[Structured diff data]
Start of Block

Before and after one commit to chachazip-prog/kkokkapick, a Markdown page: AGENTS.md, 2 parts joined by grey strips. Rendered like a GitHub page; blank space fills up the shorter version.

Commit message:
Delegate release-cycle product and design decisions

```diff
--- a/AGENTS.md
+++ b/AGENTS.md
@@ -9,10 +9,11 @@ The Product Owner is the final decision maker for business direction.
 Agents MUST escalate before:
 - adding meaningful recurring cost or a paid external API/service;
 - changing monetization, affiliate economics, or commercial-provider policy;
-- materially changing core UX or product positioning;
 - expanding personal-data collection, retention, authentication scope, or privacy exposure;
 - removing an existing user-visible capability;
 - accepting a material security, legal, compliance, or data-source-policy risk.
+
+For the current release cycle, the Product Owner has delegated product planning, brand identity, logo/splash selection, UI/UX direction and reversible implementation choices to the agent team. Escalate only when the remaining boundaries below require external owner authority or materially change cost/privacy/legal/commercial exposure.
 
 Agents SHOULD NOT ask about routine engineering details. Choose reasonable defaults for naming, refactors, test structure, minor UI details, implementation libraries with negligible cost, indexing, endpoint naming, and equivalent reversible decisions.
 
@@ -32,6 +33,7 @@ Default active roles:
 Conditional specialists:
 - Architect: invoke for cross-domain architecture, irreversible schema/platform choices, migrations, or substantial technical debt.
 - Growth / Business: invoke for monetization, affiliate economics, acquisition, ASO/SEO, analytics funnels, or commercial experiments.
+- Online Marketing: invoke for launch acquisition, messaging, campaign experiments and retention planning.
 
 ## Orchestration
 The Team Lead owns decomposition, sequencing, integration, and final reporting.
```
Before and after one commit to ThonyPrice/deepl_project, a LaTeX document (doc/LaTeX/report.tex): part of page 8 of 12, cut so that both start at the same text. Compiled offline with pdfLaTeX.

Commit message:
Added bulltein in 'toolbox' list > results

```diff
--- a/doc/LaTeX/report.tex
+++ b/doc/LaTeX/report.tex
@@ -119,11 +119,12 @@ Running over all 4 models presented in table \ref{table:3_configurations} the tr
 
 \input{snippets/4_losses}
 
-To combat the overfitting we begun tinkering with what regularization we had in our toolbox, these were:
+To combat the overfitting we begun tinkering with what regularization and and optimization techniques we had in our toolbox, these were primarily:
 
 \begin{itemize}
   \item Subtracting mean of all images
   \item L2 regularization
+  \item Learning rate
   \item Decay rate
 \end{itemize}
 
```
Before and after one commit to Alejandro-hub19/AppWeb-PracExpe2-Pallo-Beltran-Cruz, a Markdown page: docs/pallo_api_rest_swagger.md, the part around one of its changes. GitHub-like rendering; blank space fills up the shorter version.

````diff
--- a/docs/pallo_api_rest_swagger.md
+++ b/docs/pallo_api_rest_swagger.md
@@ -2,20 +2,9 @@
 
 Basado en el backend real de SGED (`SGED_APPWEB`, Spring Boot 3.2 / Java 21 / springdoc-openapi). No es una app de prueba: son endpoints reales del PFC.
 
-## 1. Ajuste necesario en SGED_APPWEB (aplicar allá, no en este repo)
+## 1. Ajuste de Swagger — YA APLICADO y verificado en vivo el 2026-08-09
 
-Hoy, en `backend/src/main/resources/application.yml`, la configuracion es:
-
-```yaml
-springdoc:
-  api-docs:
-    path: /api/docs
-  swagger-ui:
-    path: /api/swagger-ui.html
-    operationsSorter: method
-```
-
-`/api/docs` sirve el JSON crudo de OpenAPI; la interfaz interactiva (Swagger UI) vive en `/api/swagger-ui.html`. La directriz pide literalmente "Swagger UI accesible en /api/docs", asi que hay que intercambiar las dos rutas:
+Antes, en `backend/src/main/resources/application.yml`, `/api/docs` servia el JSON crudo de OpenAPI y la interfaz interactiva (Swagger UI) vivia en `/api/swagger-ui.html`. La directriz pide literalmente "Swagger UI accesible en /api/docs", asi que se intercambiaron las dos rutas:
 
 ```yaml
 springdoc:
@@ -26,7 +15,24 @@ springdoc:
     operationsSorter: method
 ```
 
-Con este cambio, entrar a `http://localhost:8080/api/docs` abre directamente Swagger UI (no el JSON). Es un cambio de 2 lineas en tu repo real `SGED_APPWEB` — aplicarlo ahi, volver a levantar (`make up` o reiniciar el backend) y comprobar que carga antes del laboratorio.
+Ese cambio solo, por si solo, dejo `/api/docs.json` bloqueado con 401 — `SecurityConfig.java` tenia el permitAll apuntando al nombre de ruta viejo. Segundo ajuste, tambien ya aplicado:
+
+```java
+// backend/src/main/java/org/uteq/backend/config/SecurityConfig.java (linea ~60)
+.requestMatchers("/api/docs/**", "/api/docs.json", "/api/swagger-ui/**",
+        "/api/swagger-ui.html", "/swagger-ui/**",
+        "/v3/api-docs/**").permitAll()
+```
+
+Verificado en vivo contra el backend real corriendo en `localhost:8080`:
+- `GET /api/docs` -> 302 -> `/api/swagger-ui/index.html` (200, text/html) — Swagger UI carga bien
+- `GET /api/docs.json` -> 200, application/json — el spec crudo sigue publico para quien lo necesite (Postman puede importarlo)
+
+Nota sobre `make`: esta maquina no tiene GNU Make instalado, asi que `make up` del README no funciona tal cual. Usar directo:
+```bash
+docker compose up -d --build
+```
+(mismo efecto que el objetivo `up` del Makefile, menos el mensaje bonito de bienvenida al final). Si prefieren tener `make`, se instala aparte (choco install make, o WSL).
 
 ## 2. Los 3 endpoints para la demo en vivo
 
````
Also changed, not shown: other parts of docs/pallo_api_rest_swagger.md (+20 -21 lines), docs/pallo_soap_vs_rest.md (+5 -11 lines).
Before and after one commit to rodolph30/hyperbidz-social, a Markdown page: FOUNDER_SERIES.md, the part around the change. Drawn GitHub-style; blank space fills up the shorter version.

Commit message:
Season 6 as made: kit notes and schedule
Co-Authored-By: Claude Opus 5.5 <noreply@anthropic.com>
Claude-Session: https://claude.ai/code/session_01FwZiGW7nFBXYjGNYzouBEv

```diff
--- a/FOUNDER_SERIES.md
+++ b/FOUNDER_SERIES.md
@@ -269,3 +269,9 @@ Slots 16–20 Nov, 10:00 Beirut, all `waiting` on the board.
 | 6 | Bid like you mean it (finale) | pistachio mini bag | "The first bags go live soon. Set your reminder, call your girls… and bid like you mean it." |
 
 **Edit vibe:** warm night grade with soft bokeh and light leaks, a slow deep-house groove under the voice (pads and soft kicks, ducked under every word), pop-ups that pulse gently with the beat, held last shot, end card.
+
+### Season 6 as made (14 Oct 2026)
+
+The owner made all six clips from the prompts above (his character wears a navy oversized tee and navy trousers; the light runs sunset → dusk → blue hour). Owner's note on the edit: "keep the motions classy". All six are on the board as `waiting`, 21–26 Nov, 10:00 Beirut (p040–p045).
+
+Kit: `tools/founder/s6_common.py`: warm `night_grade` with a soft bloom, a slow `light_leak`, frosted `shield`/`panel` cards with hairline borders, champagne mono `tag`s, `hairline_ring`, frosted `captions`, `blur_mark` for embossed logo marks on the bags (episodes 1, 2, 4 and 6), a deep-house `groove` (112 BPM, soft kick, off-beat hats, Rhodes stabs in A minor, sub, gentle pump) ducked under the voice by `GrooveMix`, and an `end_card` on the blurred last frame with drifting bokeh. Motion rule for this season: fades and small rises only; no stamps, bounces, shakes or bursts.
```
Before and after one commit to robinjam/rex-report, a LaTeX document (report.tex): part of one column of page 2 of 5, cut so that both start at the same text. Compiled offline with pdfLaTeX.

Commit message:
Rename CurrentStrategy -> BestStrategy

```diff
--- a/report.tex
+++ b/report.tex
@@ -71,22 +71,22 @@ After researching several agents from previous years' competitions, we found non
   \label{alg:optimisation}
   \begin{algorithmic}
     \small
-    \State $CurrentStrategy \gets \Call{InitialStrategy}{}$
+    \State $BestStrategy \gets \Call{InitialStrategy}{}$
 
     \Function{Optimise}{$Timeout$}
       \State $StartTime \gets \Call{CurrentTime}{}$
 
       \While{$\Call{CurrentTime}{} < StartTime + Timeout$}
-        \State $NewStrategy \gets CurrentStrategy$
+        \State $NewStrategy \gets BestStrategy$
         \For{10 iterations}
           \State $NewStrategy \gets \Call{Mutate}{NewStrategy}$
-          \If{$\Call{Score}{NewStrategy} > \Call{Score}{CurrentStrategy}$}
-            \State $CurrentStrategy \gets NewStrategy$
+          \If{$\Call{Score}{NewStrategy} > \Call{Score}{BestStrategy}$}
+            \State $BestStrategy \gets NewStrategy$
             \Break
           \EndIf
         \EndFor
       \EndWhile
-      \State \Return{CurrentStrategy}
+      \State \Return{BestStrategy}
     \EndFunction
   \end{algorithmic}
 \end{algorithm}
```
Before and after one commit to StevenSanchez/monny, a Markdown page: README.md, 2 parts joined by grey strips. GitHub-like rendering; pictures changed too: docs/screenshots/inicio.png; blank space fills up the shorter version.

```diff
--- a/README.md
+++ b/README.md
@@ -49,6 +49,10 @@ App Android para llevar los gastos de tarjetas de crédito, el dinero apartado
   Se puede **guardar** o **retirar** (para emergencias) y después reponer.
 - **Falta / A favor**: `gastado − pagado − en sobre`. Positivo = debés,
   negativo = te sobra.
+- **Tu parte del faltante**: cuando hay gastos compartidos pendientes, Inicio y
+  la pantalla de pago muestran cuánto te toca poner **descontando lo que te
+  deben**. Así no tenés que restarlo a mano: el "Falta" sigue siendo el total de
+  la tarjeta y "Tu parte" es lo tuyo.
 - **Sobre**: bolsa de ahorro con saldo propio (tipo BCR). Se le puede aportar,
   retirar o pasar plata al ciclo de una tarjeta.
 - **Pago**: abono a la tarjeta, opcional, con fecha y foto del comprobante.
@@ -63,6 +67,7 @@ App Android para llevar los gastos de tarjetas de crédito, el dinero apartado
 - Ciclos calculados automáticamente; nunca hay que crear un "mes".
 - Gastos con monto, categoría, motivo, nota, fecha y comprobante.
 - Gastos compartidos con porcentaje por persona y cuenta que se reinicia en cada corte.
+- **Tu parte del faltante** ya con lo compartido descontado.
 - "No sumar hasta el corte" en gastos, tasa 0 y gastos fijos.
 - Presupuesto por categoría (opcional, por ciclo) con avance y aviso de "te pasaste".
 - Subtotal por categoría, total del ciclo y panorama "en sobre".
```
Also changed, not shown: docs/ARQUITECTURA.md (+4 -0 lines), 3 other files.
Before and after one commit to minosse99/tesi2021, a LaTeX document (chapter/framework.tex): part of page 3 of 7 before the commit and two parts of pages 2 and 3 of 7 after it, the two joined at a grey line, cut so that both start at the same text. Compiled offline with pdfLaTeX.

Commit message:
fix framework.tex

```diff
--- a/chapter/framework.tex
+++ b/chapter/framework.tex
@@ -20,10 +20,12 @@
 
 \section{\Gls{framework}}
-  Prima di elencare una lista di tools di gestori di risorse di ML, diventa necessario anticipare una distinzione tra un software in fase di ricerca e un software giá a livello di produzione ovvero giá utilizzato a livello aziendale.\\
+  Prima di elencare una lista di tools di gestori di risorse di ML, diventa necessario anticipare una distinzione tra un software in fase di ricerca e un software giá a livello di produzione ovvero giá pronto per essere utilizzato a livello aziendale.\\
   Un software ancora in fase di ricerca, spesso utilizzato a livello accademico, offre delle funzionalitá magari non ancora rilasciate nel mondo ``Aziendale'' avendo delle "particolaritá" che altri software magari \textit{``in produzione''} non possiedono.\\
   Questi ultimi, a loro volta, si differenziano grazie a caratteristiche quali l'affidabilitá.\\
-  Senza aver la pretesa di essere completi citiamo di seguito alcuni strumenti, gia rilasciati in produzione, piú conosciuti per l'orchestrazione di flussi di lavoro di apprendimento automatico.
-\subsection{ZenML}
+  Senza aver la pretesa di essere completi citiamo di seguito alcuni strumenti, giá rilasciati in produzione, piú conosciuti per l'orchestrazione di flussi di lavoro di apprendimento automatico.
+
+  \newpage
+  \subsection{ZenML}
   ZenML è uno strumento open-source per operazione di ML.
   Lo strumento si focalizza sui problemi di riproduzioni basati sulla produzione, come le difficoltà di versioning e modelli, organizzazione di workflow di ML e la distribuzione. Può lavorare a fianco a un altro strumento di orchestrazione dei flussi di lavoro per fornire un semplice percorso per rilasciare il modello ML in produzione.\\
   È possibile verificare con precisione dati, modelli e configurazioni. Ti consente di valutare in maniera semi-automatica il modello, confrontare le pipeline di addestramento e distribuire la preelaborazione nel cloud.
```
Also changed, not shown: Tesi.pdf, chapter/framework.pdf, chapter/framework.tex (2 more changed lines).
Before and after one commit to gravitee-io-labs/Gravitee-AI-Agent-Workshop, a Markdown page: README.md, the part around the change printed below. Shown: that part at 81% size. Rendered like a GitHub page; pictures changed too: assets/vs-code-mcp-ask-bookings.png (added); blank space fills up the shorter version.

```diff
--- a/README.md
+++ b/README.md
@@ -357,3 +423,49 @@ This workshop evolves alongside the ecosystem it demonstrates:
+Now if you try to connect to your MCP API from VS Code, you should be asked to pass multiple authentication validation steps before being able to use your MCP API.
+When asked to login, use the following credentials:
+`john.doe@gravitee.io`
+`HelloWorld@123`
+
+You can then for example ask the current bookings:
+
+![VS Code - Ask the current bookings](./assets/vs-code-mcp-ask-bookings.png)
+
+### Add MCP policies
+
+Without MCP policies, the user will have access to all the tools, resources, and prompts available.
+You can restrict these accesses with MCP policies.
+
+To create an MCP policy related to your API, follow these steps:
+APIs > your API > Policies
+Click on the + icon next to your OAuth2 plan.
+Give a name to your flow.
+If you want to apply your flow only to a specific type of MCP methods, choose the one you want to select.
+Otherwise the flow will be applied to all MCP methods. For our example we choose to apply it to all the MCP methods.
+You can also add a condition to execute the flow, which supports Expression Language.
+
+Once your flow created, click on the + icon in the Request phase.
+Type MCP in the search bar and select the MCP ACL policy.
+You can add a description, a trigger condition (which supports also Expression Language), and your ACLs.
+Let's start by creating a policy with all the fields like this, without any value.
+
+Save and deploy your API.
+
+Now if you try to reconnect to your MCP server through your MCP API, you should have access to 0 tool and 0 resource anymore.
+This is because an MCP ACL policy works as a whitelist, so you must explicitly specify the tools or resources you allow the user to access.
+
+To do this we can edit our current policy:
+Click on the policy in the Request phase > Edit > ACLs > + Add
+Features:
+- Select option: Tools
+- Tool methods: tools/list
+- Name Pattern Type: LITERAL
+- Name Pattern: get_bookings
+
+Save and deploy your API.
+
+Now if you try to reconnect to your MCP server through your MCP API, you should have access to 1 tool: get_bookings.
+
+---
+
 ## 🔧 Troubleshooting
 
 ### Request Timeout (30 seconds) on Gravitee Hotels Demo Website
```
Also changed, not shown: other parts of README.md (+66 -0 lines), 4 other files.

End of Block

- [INSTRUCTIONS TO FOLLOW]: Using the records above, copy every line that has the word "sigue" in it.

- [ANSWER SPACE]:
+- `GET /api/docs.json` -> 200, application/json — el spec crudo sigue publico para quien lo necesite (Postman puede importarlo)
+  deben**. Así no tenés que restarlo a mano: el "Falta" sigue siendo el total de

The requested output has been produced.